== WORK REQUEST ==
Though the entries contain pictures, the copy you make should hold only the rest, exactly as written.

== DATA FOR ANALYSIS ==
=== Begin Enclosure ===

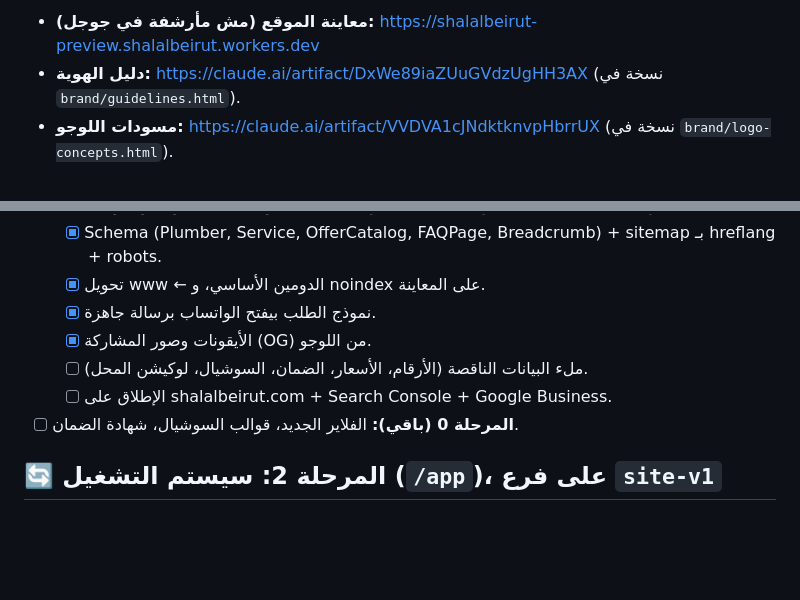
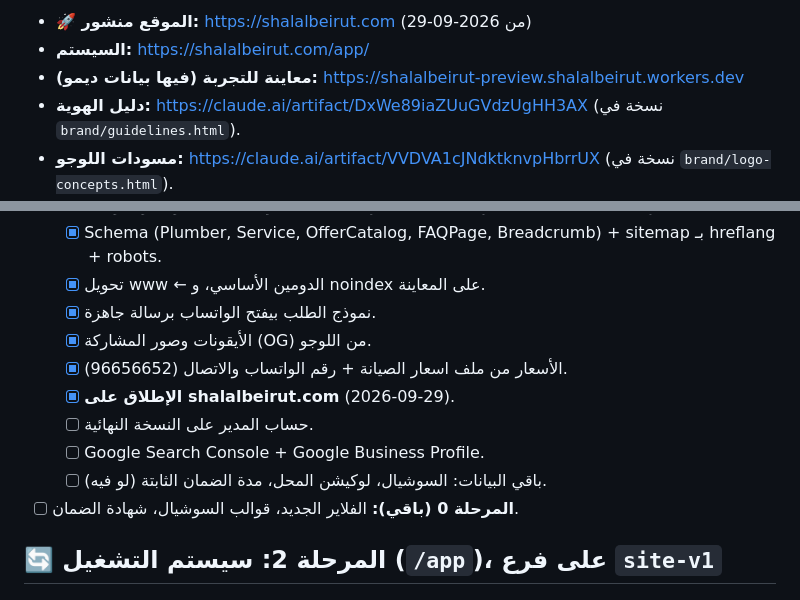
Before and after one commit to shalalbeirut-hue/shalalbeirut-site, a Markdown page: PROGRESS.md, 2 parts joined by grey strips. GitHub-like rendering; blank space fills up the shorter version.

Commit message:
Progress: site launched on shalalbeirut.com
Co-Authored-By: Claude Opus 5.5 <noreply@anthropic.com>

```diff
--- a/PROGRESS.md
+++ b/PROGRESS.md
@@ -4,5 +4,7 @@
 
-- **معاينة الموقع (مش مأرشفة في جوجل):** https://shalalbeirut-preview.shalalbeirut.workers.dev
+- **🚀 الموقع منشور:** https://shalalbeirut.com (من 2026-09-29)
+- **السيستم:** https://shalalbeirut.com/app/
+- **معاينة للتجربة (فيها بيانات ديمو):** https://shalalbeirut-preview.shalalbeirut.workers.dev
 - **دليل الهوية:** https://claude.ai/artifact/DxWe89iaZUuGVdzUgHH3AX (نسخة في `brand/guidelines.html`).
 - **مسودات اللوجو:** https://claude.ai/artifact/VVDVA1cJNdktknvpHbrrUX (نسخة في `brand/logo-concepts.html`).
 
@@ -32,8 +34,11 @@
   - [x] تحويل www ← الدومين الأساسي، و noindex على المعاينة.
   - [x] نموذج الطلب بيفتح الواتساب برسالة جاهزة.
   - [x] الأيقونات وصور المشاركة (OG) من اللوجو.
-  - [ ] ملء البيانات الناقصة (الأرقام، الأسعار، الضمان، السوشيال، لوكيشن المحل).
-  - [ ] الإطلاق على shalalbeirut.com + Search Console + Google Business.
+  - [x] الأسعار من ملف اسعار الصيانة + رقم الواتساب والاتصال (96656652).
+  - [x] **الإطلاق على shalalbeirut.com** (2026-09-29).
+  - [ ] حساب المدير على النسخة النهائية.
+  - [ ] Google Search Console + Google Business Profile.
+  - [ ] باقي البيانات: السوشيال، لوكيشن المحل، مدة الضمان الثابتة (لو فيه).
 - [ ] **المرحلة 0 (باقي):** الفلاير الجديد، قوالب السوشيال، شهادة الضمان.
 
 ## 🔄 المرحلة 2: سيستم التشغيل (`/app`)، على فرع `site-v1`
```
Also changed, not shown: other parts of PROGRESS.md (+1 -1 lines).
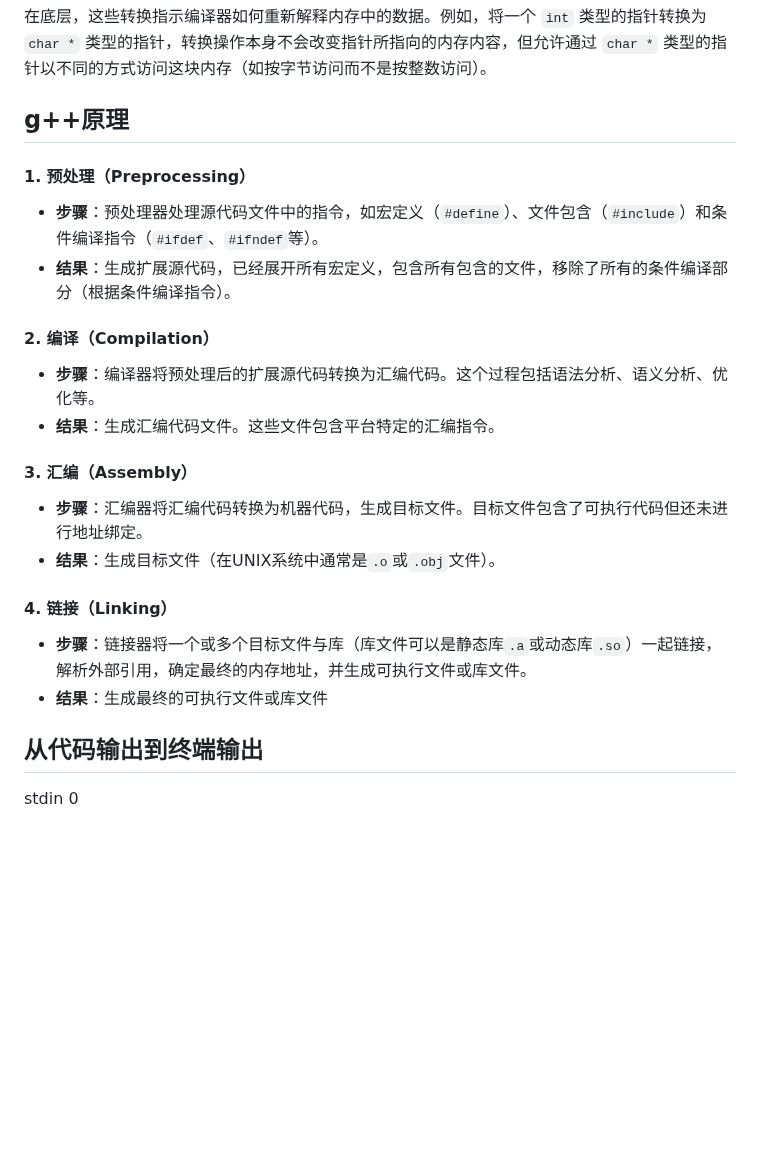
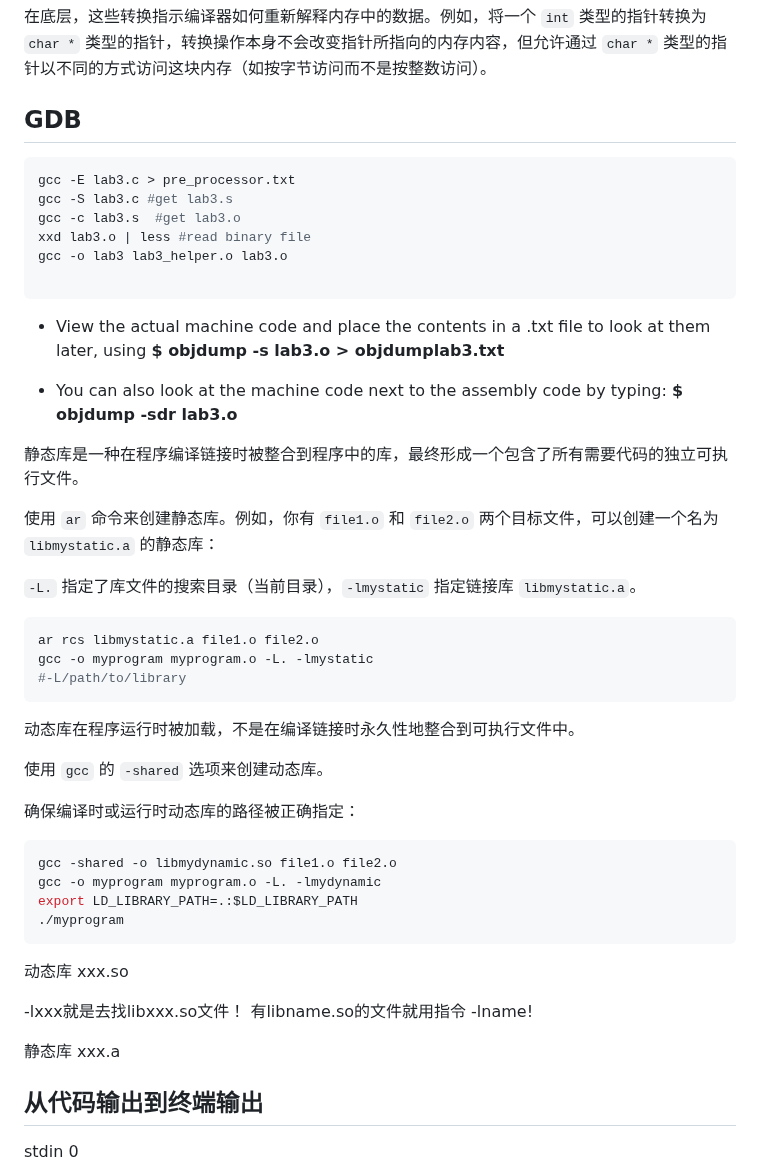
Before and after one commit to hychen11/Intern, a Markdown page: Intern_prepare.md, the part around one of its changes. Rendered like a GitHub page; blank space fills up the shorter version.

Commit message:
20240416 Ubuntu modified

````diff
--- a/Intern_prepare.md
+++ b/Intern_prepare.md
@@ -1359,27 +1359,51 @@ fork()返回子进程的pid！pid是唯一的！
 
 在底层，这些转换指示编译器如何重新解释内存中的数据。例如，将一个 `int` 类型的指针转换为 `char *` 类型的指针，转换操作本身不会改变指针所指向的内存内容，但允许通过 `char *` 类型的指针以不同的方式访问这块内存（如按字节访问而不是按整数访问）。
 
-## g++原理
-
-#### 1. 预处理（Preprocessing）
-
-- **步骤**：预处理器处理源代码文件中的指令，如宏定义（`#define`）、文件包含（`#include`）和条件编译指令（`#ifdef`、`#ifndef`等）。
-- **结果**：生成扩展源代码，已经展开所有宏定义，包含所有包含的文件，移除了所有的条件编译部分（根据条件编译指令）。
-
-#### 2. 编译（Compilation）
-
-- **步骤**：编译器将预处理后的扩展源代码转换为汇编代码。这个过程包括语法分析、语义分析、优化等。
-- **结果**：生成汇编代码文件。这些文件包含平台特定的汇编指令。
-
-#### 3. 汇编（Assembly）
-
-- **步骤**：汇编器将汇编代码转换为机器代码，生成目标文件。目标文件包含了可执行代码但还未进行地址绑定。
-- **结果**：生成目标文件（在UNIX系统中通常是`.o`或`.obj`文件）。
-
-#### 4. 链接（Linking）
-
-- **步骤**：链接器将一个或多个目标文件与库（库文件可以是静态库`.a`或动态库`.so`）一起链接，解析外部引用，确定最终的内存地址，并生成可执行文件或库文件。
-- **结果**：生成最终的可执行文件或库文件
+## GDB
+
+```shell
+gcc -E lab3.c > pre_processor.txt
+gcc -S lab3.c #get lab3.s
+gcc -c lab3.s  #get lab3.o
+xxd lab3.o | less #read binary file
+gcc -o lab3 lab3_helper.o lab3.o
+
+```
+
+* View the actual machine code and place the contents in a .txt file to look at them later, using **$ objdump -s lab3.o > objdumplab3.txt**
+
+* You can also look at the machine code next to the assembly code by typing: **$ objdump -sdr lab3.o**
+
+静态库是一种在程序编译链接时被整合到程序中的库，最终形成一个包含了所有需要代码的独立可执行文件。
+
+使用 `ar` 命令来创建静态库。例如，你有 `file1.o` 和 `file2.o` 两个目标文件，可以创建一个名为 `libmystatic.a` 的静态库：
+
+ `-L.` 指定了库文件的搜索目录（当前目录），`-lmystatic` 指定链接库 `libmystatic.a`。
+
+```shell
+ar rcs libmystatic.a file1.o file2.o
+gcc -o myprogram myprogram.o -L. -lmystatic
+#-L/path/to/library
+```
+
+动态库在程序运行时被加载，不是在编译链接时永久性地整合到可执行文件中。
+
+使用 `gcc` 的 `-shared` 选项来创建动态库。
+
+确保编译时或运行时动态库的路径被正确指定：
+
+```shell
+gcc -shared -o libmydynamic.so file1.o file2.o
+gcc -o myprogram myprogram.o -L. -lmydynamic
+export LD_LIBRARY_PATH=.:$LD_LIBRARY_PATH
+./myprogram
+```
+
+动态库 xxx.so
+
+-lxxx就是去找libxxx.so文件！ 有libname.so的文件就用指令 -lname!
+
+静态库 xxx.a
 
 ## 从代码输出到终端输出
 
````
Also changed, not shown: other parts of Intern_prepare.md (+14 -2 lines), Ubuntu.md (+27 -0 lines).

=== End Enclosure ===

== WRITTEN RESPONSE ==
Before and after one commit to shalalbeirut-hue/shalalbeirut-site, a Markdown page: PROGRESS.md, 2 parts joined by grey strips. GitHub-like rendering; blank space fills up the shorter version.

Commit message:
Progress: site launched on shalalbeirut.com
Co-Authored-By: Claude Opus 5.5 <noreply@anthropic.com>

```diff
--- a/PROGRESS.md
+++ b/PROGRESS.md
@@ -4,5 +4,7 @@
 
-- **معاينة الموقع (مش مأرشفة في جوجل):** https://shalalbeirut-preview.shalalbeirut.workers.dev
+- **🚀 الموقع منشور:** https://shalalbeirut.com (من 2026-09-29)
+- **السيستم:** https://shalalbeirut.com/app/
+- **معاينة للتجربة (فيها بيانات ديمو):** https://shalalbeirut-preview.shalalbeirut.workers.dev
 - **دليل الهوية:** https://claude.ai/artifact/DxWe89iaZUuGVdzUgHH3AX (نسخة في `brand/guidelines.html`).
 - **مسودات اللوجو:** https://claude.ai/artifact/VVDVA1cJNdktknvpHbrrUX (نسخة في `brand/logo-concepts.html`).
 
@@ -32,8 +34,11 @@
   - [x] تحويل www ← الدومين الأساسي، و noindex على المعاينة.
   - [x] نموذج الطلب بيفتح الواتساب برسالة جاهزة.
   - [x] الأيقونات وصور المشاركة (OG) من اللوجو.
-  - [ ] ملء البيانات الناقصة (الأرقام، الأسعار، الضمان، السوشيال، لوكيشن المحل).
-  - [ ] الإطلاق على shalalbeirut.com + Search Console + Google Business.
+  - [x] الأسعار من ملف اسعار الصيانة + رقم الواتساب والاتصال (96656652).
+  - [x] **الإطلاق على shalalbeirut.com** (2026-09-29).
+  - [ ] حساب المدير على النسخة النهائية.
+  - [ ] Google Search Console + Google Business Profile.
+  - [ ] باقي البيانات: السوشيال، لوكيشن المحل، مدة الضمان الثابتة (لو فيه).
 - [ ] **المرحلة 0 (باقي):** الفلاير الجديد، قوالب السوشيال، شهادة الضمان.
 
 ## 🔄 المرحلة 2: سيستم التشغيل (`/app`)، على فرع `site-v1`
```
Also changed, not shown: other parts of PROGRESS.md (+1 -1 lines).
Before and after one commit to hychen11/Intern, a Markdown page: Intern_prepare.md, the part around one of its changes. Rendered like a GitHub page; blank space fills up the shorter version.

Commit message:
20240416 Ubuntu modified

````diff
--- a/Intern_prepare.md
+++ b/Intern_prepare.md
@@ -1359,27 +1359,51 @@ fork()返回子进程的pid！pid是唯一的！
 
 在底层，这些转换指示编译器如何重新解释内存中的数据。例如，将一个 `int` 类型的指针转换为 `char *` 类型的指针，转换操作本身不会改变指针所指向的内存内容，但允许通过 `char *` 类型的指针以不同的方式访问这块内存（如按字节访问而不是按整数访问）。
 
-## g++原理
-
-#### 1. 预处理（Preprocessing）
-
-- **步骤**：预处理器处理源代码文件中的指令，如宏定义（`#define`）、文件包含（`#include`）和条件编译指令（`#ifdef`、`#ifndef`等）。
-- **结果**：生成扩展源代码，已经展开所有宏定义，包含所有包含的文件，移除了所有的条件编译部分（根据条件编译指令）。
-
-#### 2. 编译（Compilation）
-
-- **步骤**：编译器将预处理后的扩展源代码转换为汇编代码。这个过程包括语法分析、语义分析、优化等。
-- **结果**：生成汇编代码文件。这些文件包含平台特定的汇编指令。
-
-#### 3. 汇编（Assembly）
-
-- **步骤**：汇编器将汇编代码转换为机器代码，生成目标文件。目标文件包含了可执行代码但还未进行地址绑定。
-- **结果**：生成目标文件（在UNIX系统中通常是`.o`或`.obj`文件）。
-
-#### 4. 链接（Linking）
-
-- **步骤**：链接器将一个或多个目标文件与库（库文件可以是静态库`.a`或动态库`.so`）一起链接，解析外部引用，确定最终的内存地址，并生成可执行文件或库文件。
-- **结果**：生成最终的可执行文件或库文件
+## GDB
+
+```shell
+gcc -E lab3.c > pre_processor.txt
+gcc -S lab3.c #get lab3.s
+gcc -c lab3.s  #get lab3.o
+xxd lab3.o | less #read binary file
+gcc -o lab3 lab3_helper.o lab3.o
+
+```
+
+* View the actual machine code and place the contents in a .txt file to look at them later, using **$ objdump -s lab3.o > objdumplab3.txt**
+
+* You can also look at the machine code next to the assembly code by typing: **$ objdump -sdr lab3.o**
+
+静态库是一种在程序编译链接时被整合到程序中的库，最终形成一个包含了所有需要代码的独立可执行文件。
+
+使用 `ar` 命令来创建静态库。例如，你有 `file1.o` 和 `file2.o` 两个目标文件，可以创建一个名为 `libmystatic.a` 的静态库：
+
+ `-L.` 指定了库文件的搜索目录（当前目录），`-lmystatic` 指定链接库 `libmystatic.a`。
+
+```shell
+ar rcs libmystatic.a file1.o file2.o
+gcc -o myprogram myprogram.o -L. -lmystatic
+#-L/path/to/library
+```
+
+动态库在程序运行时被加载，不是在编译链接时永久性地整合到可执行文件中。
+
+使用 `gcc` 的 `-shared` 选项来创建动态库。
+
+确保编译时或运行时动态库的路径被正确指定：
+
+```shell
+gcc -shared -o libmydynamic.so file1.o file2.o
+gcc -o myprogram myprogram.o -L. -lmydynamic
+export LD_LIBRARY_PATH=.:$LD_LIBRARY_PATH
+./myprogram
+```
+
+动态库 xxx.so
+
+-lxxx就是去找libxxx.so文件！ 有libname.so的文件就用指令 -lname!
+
+静态库 xxx.a
 
 ## 从代码输出到终端输出
 
````
Also changed, not shown: other parts of Intern_prepare.md (+14 -2 lines), Ubuntu.md (+27 -0 lines).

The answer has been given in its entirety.